  5. Chapter One THE PRIMACY OF SUBSTANCE
    (pp. 10-56)

    From the beginning Aristotle views the individual material object as the primary sort of being. He holds to the primacy of the individual throughout his career, despite difficulties he discovers as he goes along, and despite modifications and clarifications these difficulties require him to make in his notion of substance. In theCategoriesthe individual is considered primary because the universal depends on it for its being, and the individual property for its identity, if not its being (Section I below). According to both theCategoriesand thePosterior Analytics,the world is reflected in the language in which we...

  6. Chapter Two THE IDENTITY OF SUBSTANCE AND ESSENCE
    (pp. 57-87)

    A RISTOTLE’S conception of substance eventually requires not only defense but also refinement.

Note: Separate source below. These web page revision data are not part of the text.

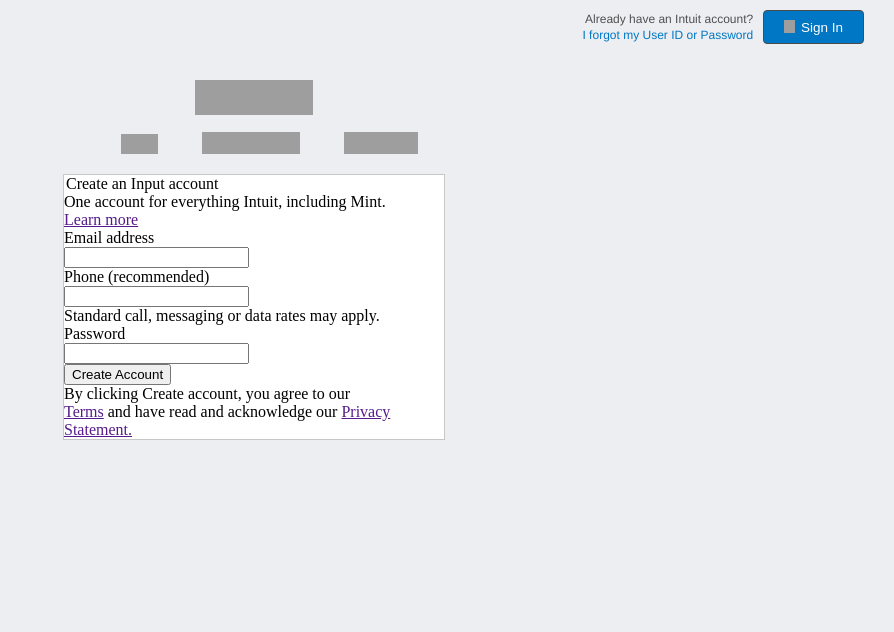
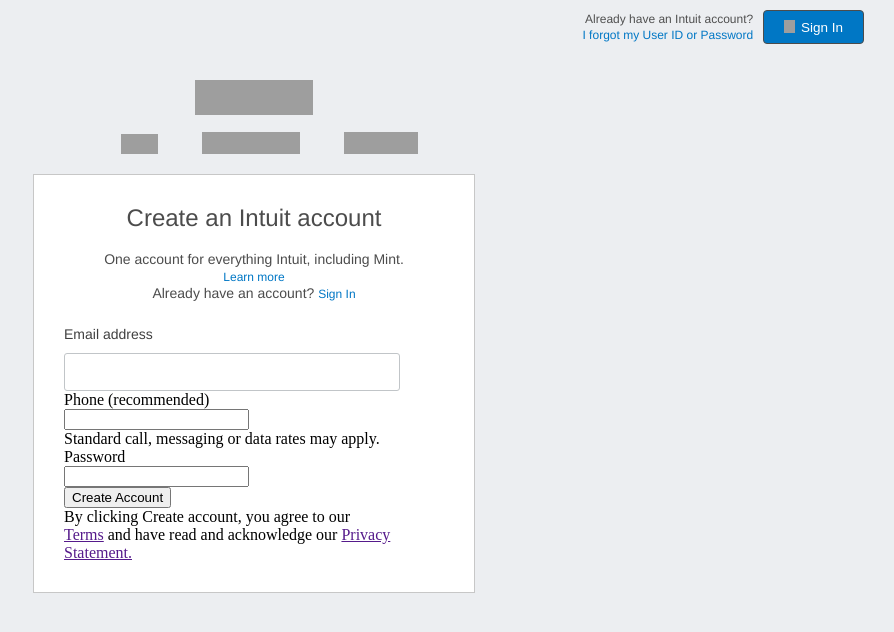
Before and after one commit to fivan18/forms-html-css, a plain HTML site: page index.html in a window 1280 px wide. Shown: the whole page, without its empty margins (386-1280 px from the left). Drawn offline with Linux system fonts and the light colour scheme; grey boxes are pictures that could not be loaded.

Commit message:
partial styling for email address input field

```diff
--- a/assets/style.css
+++ b/assets/style.css
@@ -147,10 +147,75 @@ body {
 /*              Form box              */
 /*------------------------------------*/
 
-#form-box{
+#form-box {
   margin: 0 auto;
   width: 380px;
-  padding: 30;
+  padding: 30px;
   border: 1px solid #c7c7c7;
   background-color: white;
 }
+
+#create-acc-text {
+  font-family: AvenirNext, Avenir, "Helvetica Neue", Helvetica, Arial,
+    sans-serif;
+  font-weight: 400;
+  color: #4c4c4c;
+  line-height: 1.1;
+  font-size: 24px;
+  padding: 0;
+  text-align: center;
+}
+
+#one-acc-text {
+  font-family: AvenirNext, Avenir, "Helvetica Neue", Helvetica, Arial,
+    sans-serif;
+  color: #4c4c4c;
+  font-size: 14px;
+  font-weight: 300;
+  line-height: 1.2;
+  padding-top: 20px;
+  display: block;
+  text-align: center;
+  margin-bottom: 20px;
+}
+
+#one-acc-text a {
+  color: #0077c5;
+  font-size: 12px;
+  text-decoration: none;
+  font-weight: 300;
+  line-height: 1.2;
+  text-align: center;
+}
+
+.label-style {
+  font-family: AvenirNext, Avenir, "Helvetica Neue", Helvetica, Arial,
+    sans-serif;
+  font-weight: 400;
+  color: #404040;
+  font-size: 14px;
+  line-height: 25px;
+  padding-bottom: 6px;
+  display: block;
+}
+
+.input-container {
+  font-family: AvenirNext, Avenir, "Helvetica Neue", Helvetica, Arial,
+    sans-serif;
+  font-size: 14px;
+  font-weight: 400;
+  width: 320px;
+  height: 34px;
+}
+
+.input-style {
+  color: #000;
+  font-size: 1.2em;
+  width: 320px;
+  padding-left: 8px;
+  padding-right: 6px;
+  height: 34px;
+  border: 1px solid #c1c5c8;
+  border-radius: 3px;
+  display: block;
+}
--- a/index.html
+++ b/index.html
@@ -34,37 +34,44 @@
     </header>
     <section id="form-box">
       <form action="" id="account-creation">
-          <legend>Create an Input account</legend>
+        <legend id="create-acc-text">Create an Intuit account</legend>
+        <div id="one-acc-text">
+          One account for everything Intuit, including Mint.
+          <br />
+          <a href="">Learn more</a><br />
+          Already have an account? <a href="">Sign In </a>
+        </div>
         <div>
-                One account for everything Intuit, including Mint.
-                <br>
-                <a href="">Learn more</a>
+          <label class="label-style"> Email address </label>
+          <div class="input-conatiner">
+            <input class="input-style" type="email" />
           </div>
+        </div>
+
         <label>
-              Email address <br>
-              <input type="email">
-          </label>
-          <br>
-          <label>
-                Phone (recommended) <br>
-                <input type="number"> <br>
+          Phone (recommended) <br />
+          <input type="number" /> <br />
           <span>Standard call, messaging or data rates may apply.</span>
         </label>
-          <br>
+        <br />
         <label>
-                Password <br>
-                <input type="password">
+          Password <br />
+          <input type="password" />
         </label>
-          <br>
+        <br />
         <button type="submit">
           <span></span>
           <span>Create Account</span>
         </button>
 
-          <div>By clicking Create account, you agree to our <br>
-            <a href="">Terms</a>  and have read and acknowledge our <a href="">Privacy <br> Statement.</a>
+        <div>
+          By clicking Create account, you agree to our <br />
+          <a href="">Terms</a> and have read and acknowledge our
+          <a href=""
+            >Privacy <br />
+            Statement.</a
+          >
         </div>
-
       </form>
       <section id="captcha-privacy"></section>
     </section>
```
Lines whose indentation alone changed are shown as unchanged.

He does not abandon the position that a substance is a material object, but it becomes clear that not just any piece of matter qualifies as a substance. A substance is the sort of thing it is by virtue of its form or essence, which is therefore a necessary condition of it. This chapter explores a further advance, at least in exposition; for it turns out that an essence is a sufficient as well as necessary condition of a substance, and even that the relation between each...

  7. Chapter Three CONTINUITY AND PERSONAL IDENTITY
    (pp. 88-130)

    The form-matter relation may seem ill suited to encompass the relation between the mind and the body; but if it is correctly understood, it works rather well. This chapter will concentrate on how it works as a basis for solution of what is now called the problem of personal identity. Form is, after all, a subtle notion: the form of something is just its shape only in those few simple cases in which it is the shape of a substance that makes it what it is. Aristotle’s discussion of the cases, more common but less well suited to introductory philosophical...

  8. Chapter Four THE HEART, THE SOUL, AND MATERIALISM
    (pp. 131-166)

    A RISTOTLE has two important general points to make. against what is recognizably a kind of materialism. The first is that certain events of the soul (primarily thoughts) are unaccompanied by events in the body. I shall deal with those events mainly in Chapter Six. His second point is that certain other soul events do require bodily events as accompaniment but are nevertheless not identical with them. Instead, soul events and bodily events are related as form and matter. That relation is the one I shall be discussing in this chapter and the next. I shall attend to the psychological...

  9. Chapter Five PERCEPTION AND MATERIALISM
    (pp. 167-219)

    If Aristotle’s conception of the mind and its relation to physical nature is at all like that of any contemporary analytical philosopher, the similarities will surface in the discussion of perception. For analysis of perception usually draws one's attention to internal representations of sensed items, and these representations are thought to be characteristically mental entities. I think some philosophers have misunderstood them, and in particular our knowledge of them, to the detriment of a possible rational materialism. But the immediate question is not whether materialism is true, but whether Aristotle thinks about the features of the entities that lead some...

  10. Chapter Six THOUGHT AND MATERIALISM
    (pp. 220-270)

    The topic of thought is particularly important to the present enterprise because Aristotle holds that the faculty of thought is the one part of the soul that is separated from the body. He is therefore not finally a thoroughgoing materialist by modern standards; and what is required is an assessment of his reasons for not being a materialist. The reasons have to do with intentionality, the elusive feature that has been thought to characterize human thought and desire and so to make them importantly different from physical states and events. Thought, desire, and other similar mental states have the odd...

  11. Select Bibliography
    (pp. 271-284)
  12. Index
    (pp. 285-287)
  13. Index of Passages in the Works of Aristotle
    (pp. 288-292)